The EUROSTOXX 50 futures plummeted 3.0 per cent, while the FTSE futures sank 2.7 per cent.
The Nikkei 225 index of Japanese stocks sank 3.4 per cent to a 15-month low, while the MSCI Asia-Pacific shares index lost 2.4 per cent. Chinese blue chips sank 2.3 per cent in a wave of red engulfing Asian markets.
The potential of a US and European embargo on Russian oil lifted the price of Brent crude, which had climbed 21 per cent in the previous week.
"If the West cuts off most of Russia's energy exports it would be a major shock to global markets," said BofA chief economist Ethan Harris.
According to him, the loss of Russia's 5 million barrels may double oil prices to $200 per barrel, resulting in inferior global economic development.
And it's not just oil: commodity prices are off to their best start since 1915, according to the Bank of America. Last week, nickel surged by 19 per cent, aluminium by 15 per cent, zinc by 12 per cent, and copper by 8 per cent, while wheat futures increased by 60 per cent and maize by 15 per cent.
With annual growth in the US expected to hit a stratospheric 7.9 percent this week, and the core measure at 6.4 per cent, this will just add to the global inflationary pulse.
All of this complicates the European Central Bank's policy outlook when it meets this week.
"Given the potential for stagflation is very real, the ECB is likely to maintain maximum flexibility with its asset purchase program at 20 billion euros through Q2 and potentially beyond, thus effectively pushing out the timing of rate hikes," said Tapas Strickland, an economist at NAB.

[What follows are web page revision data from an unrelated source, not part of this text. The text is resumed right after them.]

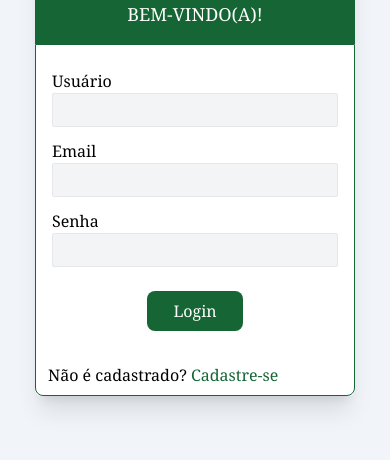
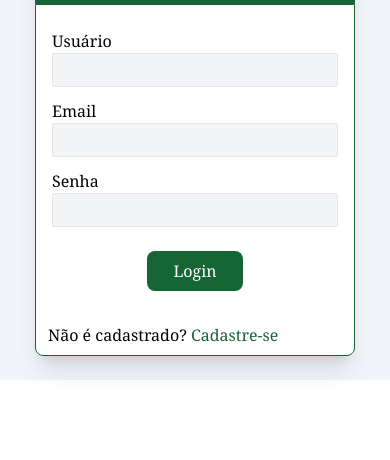
Before and after one commit to liliangeovana/cantina-tech, a website: page index.html in a window 390 px wide. Shown: the part 384-844 px from the top of the page. Drawn offline with Linux system fonts and the light colour scheme.

Commit message:
teste mobile

```diff
--- a/index.html
+++ b/index.html
@@ -9,7 +9,7 @@
 <body>
 
     <!--TELA CENTRAL-->
-    <div class="bg-slate-100 h-svh flex flex-col justify-center items-center">
+    <div class="bg-slate-100 flex flex-col justify-center items-center p-6">
 
         <!--TELA LOGIN-->
         <div id="loginScreen" class="bg-white bg-opacity-55 w-80 mx-auto rounded-md shadow-xl">
```
Also changed, not shown: public/style.css.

"Higher CPI forecasts, though, mean rate hikes will be needed on the horizon."